Factor 1: How much you spend
VGTR works by reimbursing you a portion of your game development costs.
So, generally-speaking, the more you spend on development, the more you can claim back from the government.
It’s not quite that simple though.
VGTR only lets you claim relief on what’s known as ‘core expenditure’.
This is expenditure that’s central to the development of your video game. Costs related to initial concept design and commercial exploitation – before and after the development stage, if you like – are not eligible for relief.
Core expenditure includes things like staff costs for coders, fees for voice actors and subcontractor costs for outside labour.
You won’t receive 100% relief on all core expenditure, though. VGTR provides relief on the lessor of:
- 80% of total core expenditure
- 100% of core expenditure incurred in the EEA
Factor 2: Your company’s financial position
The amount of video games tax relief you’ll receive also depends on your company’s financial situation, specifically whether you are profitable or loss-making.
This comes down to how VGTR operates as tax relief.
Profitable companies use their core expenditure to reduce or ‘offset’ their corporation tax.
The corporation tax rate is 19%, so profitable companies can effectively exchange up to 80% of their core expenditure for a tax reduction worth 19p per £1. That’s a net relief rate of 15.2%.
We’ll look at some examples of this in a moment.
Unprofitable companies, meanwhile, have no corporation tax to offset.
Instead, they can surrender their core expenditure for a ‘payable’ cash credit worth 25% of their eligible expenditure.
By surrendering 25% of up to 80% of your expenditure, you’ll receive the maximum relief rate of 20%.
Barely profitable companies
If your studio is only slightly profitable – near or perhaps at break-even – you won’t have much corporation tax to offset.
In which case, you’re allowed to offset however much corporation tax you owe and surrender the balance of your core expenditure for a 25% cash credit.
How is VGTR Calculated?
Now that we understand the variables determining the size of your claim, let’s look at some examples of how VGTR is calculated for companies in various financial situations.

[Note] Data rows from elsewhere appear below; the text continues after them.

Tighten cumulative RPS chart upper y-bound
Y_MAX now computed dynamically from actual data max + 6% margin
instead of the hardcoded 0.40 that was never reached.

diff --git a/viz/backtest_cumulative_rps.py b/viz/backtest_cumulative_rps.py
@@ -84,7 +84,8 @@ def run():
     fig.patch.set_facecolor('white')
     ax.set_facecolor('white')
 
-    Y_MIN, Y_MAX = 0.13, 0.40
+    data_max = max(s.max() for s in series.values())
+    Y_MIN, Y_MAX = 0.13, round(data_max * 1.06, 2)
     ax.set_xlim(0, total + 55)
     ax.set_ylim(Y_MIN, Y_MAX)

Living Tapestry Studios makes a net profit of £1,000,000 from a London racing game it spent £500,000 developing.
£400,000 of this investment is classified as core expenditure, and £380,000 was invested in the UK and France.
Living Tapestry can claim the smaller of:

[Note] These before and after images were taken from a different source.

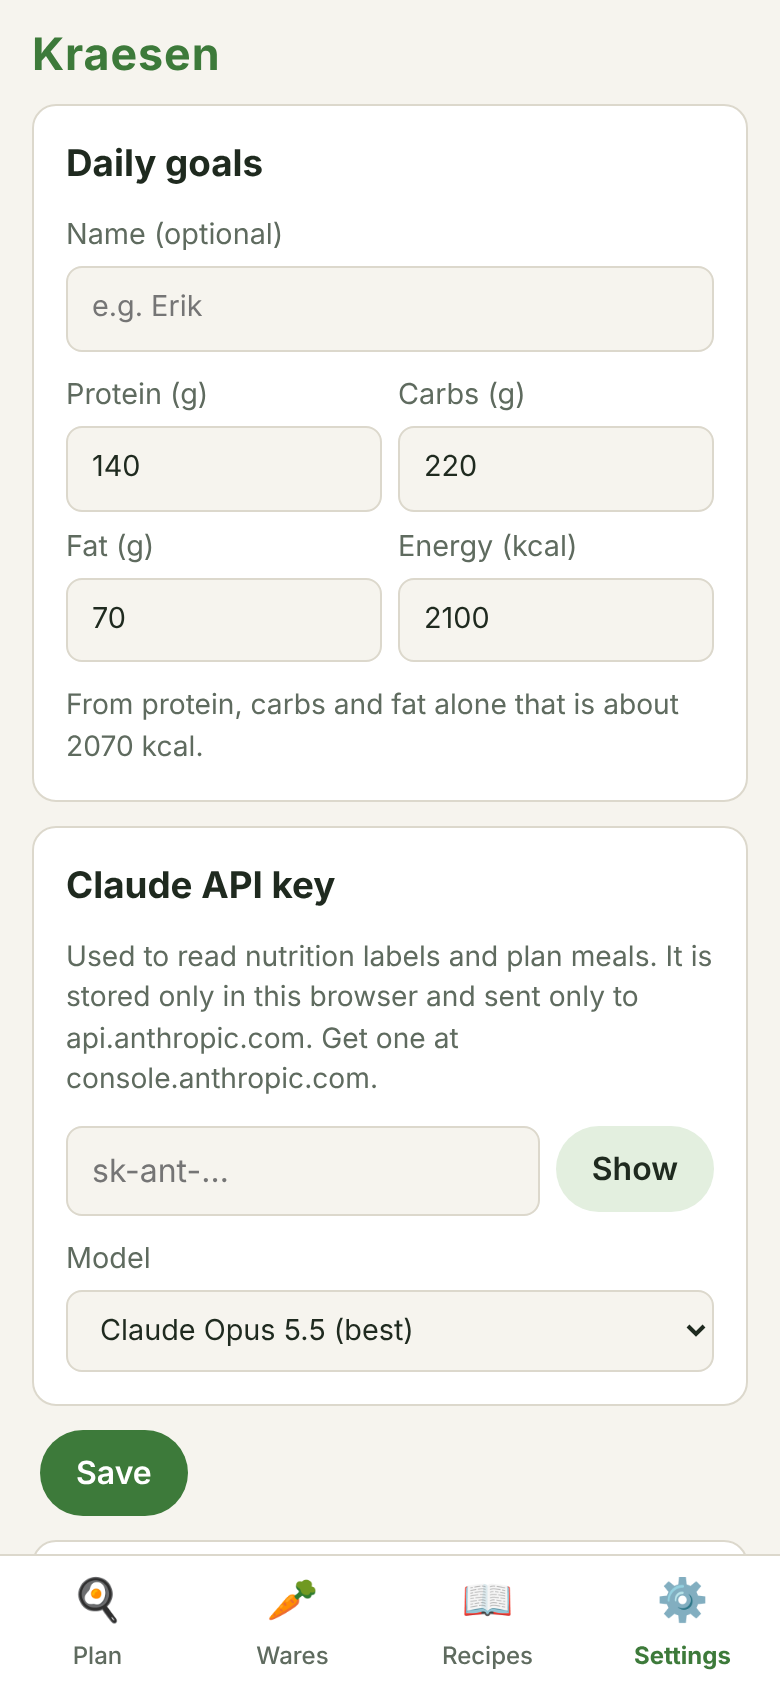
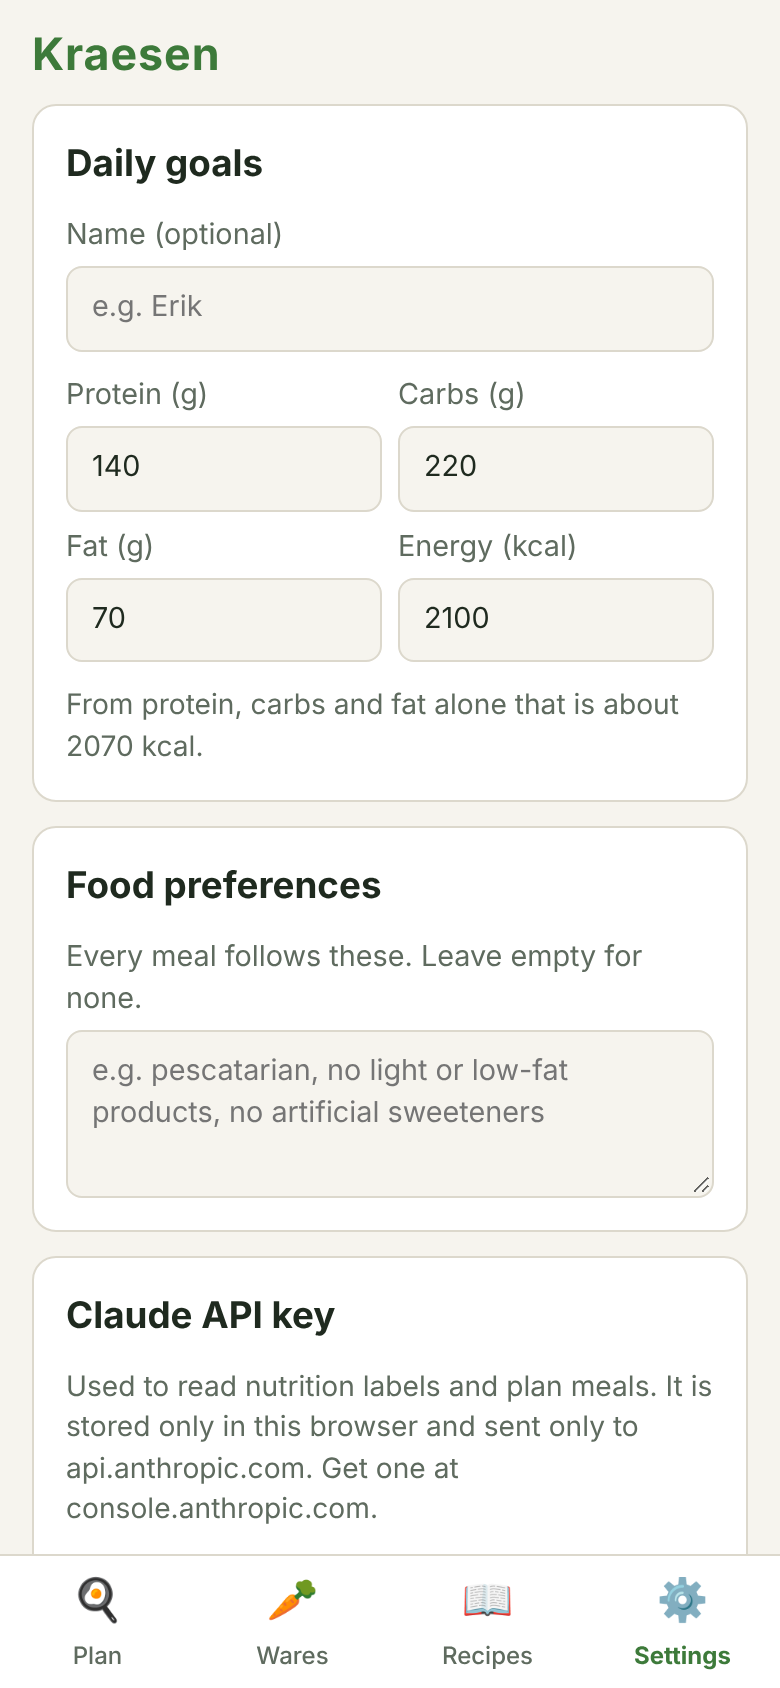
feat: food preferences sent with every meal request
Settings gets a free-text "Food preferences" field (for example
"pescatarian, no light or low-fat products"). It is stored in the profile,
exported with it, and sent with every meal request as a rule Claude must
follow, skipping any listed ware that conflicts with it.

Claude-Session: https://claude.ai/code/session_01NExJTuMKn94z8RMGD2mQMk

diff --git a/src/components/SettingsPage.tsx b/src/components/SettingsPage.tsx
@@ -15,6 +15,7 @@ export function SettingsPage() {
     state.profile?.dailyGoals ?? { protein: 140, carbs: 220, fat: 70, kcal: 2100 },
   )
   const [name, setName] = useState(state.profile?.name ?? '')
+  const [preferences, setPreferences] = useState(state.profile?.foodPreferences ?? '')
   const [apiKey, setApiKey] = useState(state.settings.apiKey)
   const [showKey, setShowKey] = useState(false)
   const [message, setMessage] = useState('')
@@ -23,7 +24,7 @@ export function SettingsPage() {
   const save = () => {
     update((s) => ({
       ...s,
-      profile: { name: name.trim(), dailyGoals: goals },
+      profile: { name: name.trim(), dailyGoals: goals, foodPreferences: preferences.trim() },
       settings: { ...s.settings, apiKey: apiKey.trim() },
     }))
     setMessage('Saved.')
@@ -46,6 +47,7 @@ export function SettingsPage() {
       replace(next)
       setGoals(next.profile?.dailyGoals ?? goals)
       setName(next.profile?.name ?? '')
+      setPreferences(next.profile?.foodPreferences ?? '')
       setMessage('Imported.')
     } catch (e) {
       setMessage(e instanceof Error ? e.message : 'Import failed.')
@@ -67,6 +69,19 @@ export function SettingsPage() {
           From protein, carbs and fat alone that is about {derivedKcal} kcal.
           {Math.abs(derivedKcal - goals.kcal) > goals.kcal * 0.1 && goals.kcal > 0 ? ' Your energy goal differs quite a bit from that.' : ''}
         </p>
+      </section>
+
+      <section className="card">
+        <h2>Food preferences</h2>
+        <label>
+          <span>Every meal follows these. Leave empty for none.</span>
+          <textarea
+            rows={3}
+            value={preferences}
+            onChange={(e) => setPreferences(e.target.value)}
+            placeholder="e.g. pescatarian, no light or low-fat products, no artificial sweeteners"
+          />
+        </label>
       </section>
 
       <section className="card">

diff --git a/src/claude.test.ts b/src/claude.test.ts
@@ -20,6 +20,7 @@ const req = (willingness: MealRequest['willingness']): MealRequest => ({
   target: { protein: 40, carbs: 20, fat: 10, kcal: 330 },
   willingness,
   wish: '',
+  preferences: '',
 })
 
 type Block = { type: 'tool_use'; id: string; name: string; input: unknown } | { type: 'text'; text: string }
@@ -141,6 +142,15 @@ describe('generateMeal', () => {
     const { client, requests } = scripted(chatty)
     await expect(run(client)).rejects.toThrow('did not finish')
     expect(requests.length).toBeLessThanOrEqual(16)
+  })
+
+  it('sends the food preferences with every request', async () => {
+    const { client, requests } = scripted([reply([{ type: 'tool_use', id: 'a', name: 'compute_portions', input: { ingredients: [{ ware_id: 'have1' }] } }]), reply([{ type: 'tool_use', id: 'b', name: 'submit_recipe', input: recipe('S1') }])])
+    await generateMeal(client, 'claude-opus-5-5', { ...req('some'), preferences: 'pescatarian' }, WARES, () => {})
+    expect(requests[0][0].content).toContain('Food preferences (always follow): pescatarian')
+    const plain = scripted([reply([{ type: 'tool_use', id: 'a', name: 'compute_portions', input: { ingredients: [{ ware_id: 'have1' }] } }]), reply([{ type: 'tool_use', id: 'b', name: 'submit_recipe', input: recipe('S1') }])])
+    await run(plain.client)
+    expect(plain.requests[0][0].content).not.toContain('Food preferences')
   })
 
   it('stops on a refusal', async () => {

diff --git a/src/claude.ts b/src/claude.ts
@@ -145,6 +145,8 @@ export interface MealRequest {
   target: Macros
   willingness: BuyWillingness
   wish: string
+  /** The user's standing food preferences from Settings; empty for none. */
+  preferences: string
 }
 
 export type AgentEvent =
@@ -247,11 +249,14 @@ function buildPrompt(req: MealRequest, have: Ware[], buy: Ware[], limit: number)
     '- Frozen wares are fine; mention thawing or cooking from frozen in the steps.\n' +
     '- Ingredients that come out at 0 g should be removed from the set before submitting.\n' +
     `- ${buyRule}\n` +
+    '- If the user states food preferences, every recipe must follow them, including extras and cooking fat. ' +
+    'Skip any listed ware that conflicts with them.\n' +
     '- Write in English. Keep steps concrete with times and temperatures.'
 
   const user =
     `Macro target for this meal: protein ${roundMacro('protein', req.target.protein)} g, carbs ${roundMacro('carbs', req.target.carbs)} g, ` +
     `fat ${roundMacro('fat', req.target.fat)} g, energy ${roundMacro('kcal', req.target.kcal)} kcal.\n` +
+    (req.preferences.trim() ? `Food preferences (always follow): ${req.preferences.trim()}\n` : '') +
     (req.wish.trim() ? `Wish for this meal: ${req.wish.trim()}\n` : '') +
     `\nHAVE (at home, want to use):\n${have.map(wareLine).join('\n') || '(none)'}\n` +
     (limit > 0 ? `\nBUY (willing to buy):\n${buy.map(wareLine).join('\n') || '(none)'}\n` : '')

diff --git a/src/persist.test.ts b/src/persist.test.ts
@@ -4,7 +4,7 @@ import { type AppState, emptyState } from './types'
 
 const sample = (): AppState => ({
   ...emptyState(),
-  profile: { name: 'Erik', dailyGoals: { protein: 150, carbs: 200, fat: 70, kcal: 2050 } },
+  profile: { name: 'Erik', dailyGoals: { protein: 150, carbs: 200, fat: 70, kcal: 2050 }, foodPreferences: 'pescatarian' },
   settings: { apiKey: 'sk-ant-secret', model: 'claude-opus-5-5' },
   wares: [
     {
@@ -80,5 +80,9 @@ describe('normalize', () => {
 
   it('ignores a profile without goals', () => {
     expect(normalize({ profile: {} }).profile).toBeNull()
+  })
+
+  it('reads a profile saved before food preferences existed', () => {
+    expect(normalize({ profile: { dailyGoals: { protein: 1 } } }).profile?.foodPreferences).toBe('')
   })
 })

diff --git a/src/components/MealPage.tsx b/src/components/MealPage.tsx
@@ -67,7 +67,7 @@ export function MealPage({ goToSettings, goToWares }: { goToSettings: () => void
       const r = await generateMeal(
         makeClient(state.settings.apiKey),
         state.settings.model,
-        { target, willingness, wish },
+        { target, willingness, wish, preferences: state.profile?.foodPreferences ?? '' },
         state.wares,
         (e) => setEvents((prev) => [...prev, e]),
         ac.signal,

diff --git a/src/persist.ts b/src/persist.ts
@@ -80,7 +80,7 @@ function readRecipe(v: unknown): Recipe | null {
 
 function readProfile(v: unknown): Profile | null {
   if (!isObj(v) || !isObj(v.dailyGoals)) return null
-  return { name: str(v.name) ?? '', dailyGoals: readMacros(v.dailyGoals) }
+  return { name: str(v.name) ?? '', dailyGoals: readMacros(v.dailyGoals), foodPreferences: str(v.foodPreferences) ?? '' }
 }
 
 export function normalize(s: unknown): AppState {

diff --git a/src/types.ts b/src/types.ts
@@ -42,6 +42,8 @@ export interface Ware {
 export interface Profile {
   name: string
   dailyGoals: Macros
+  /** Free text sent with every meal request as a rule Claude must follow, e.g. "pescatarian, no sweeteners". */
+  foodPreferences: string
 }
 
 export interface Settings {

diff --git a/src/index.css b/src/index.css
@@ -107,7 +107,8 @@ label > span {
 }
 
 input,
-select {
+select,
+textarea {
   font: inherit;
   padding: 10px 12px;
   border-radius: 8px;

- 80% of its £400,000 core expenditure = £320,000
- 100% of its core expenditure incurred in the UK and EEA = £380,000.
So, Living Tapestry can claim tax relief on £320,000 worth of development costs, reducing the corporation tax bill by £60,800. That’s a 15.2% relief rate on £400,000 of core expenditure.
A loss-making studio
Archangel Games makes a net loss of £35,000 and spends £100,000 developing a platformer for iOS and Android.
£90,000 qualifies as core investment, while £50,000 was spent in the UK, Ireland and Norway.
Archangel can claim the smaller of:
- 80% of its £90,000 core expenditure = £72,000
- 100% of its core expenditure incurred in the UK and EEA = £50,000.
So, Archangel can claim a cash credit by surrendering £50,000 of EEA-based core expenditure at 25%, yielding £12,500.
A barely profitable studio
Key/Stroke Ltd. has net profits of £10,000, all generated by an RPG set in medieval Scotland, which cost £400,000 to develop.
£280,000 of Key/Stroke’s expenditure on the RPG counts as core investment, all of which was spent in Britain.
The studio can claim VGTR on the lessor of:
- 80% of its £280,000 core expenditure = £224,000.
- 100% of its core expenditure incurred in the UK and EEA = £280,000.
So, Key/Stroke can claim VGTR on £224,000 of expenditure. However, because of its small profits, the studio only owes £1,900 in corporation tax, which can be offset with just £10,000 of qualifying costs.
Key/Stoke can now surrender the remaining £214,000 for a cash credit worth £53,500, giving the studio a combined relief of £55,400; a combined rate of £19.8%.
Maximise your relief
VGTR is a great source of funding for studios looking to develop a new game, expand existing titles, and invest more in marketing.
If you want to make sure you’re getting as much money as possible from the government, just drop GrantTree a message.
Our VGTR experts are standing by to get the ball rolling on your claim.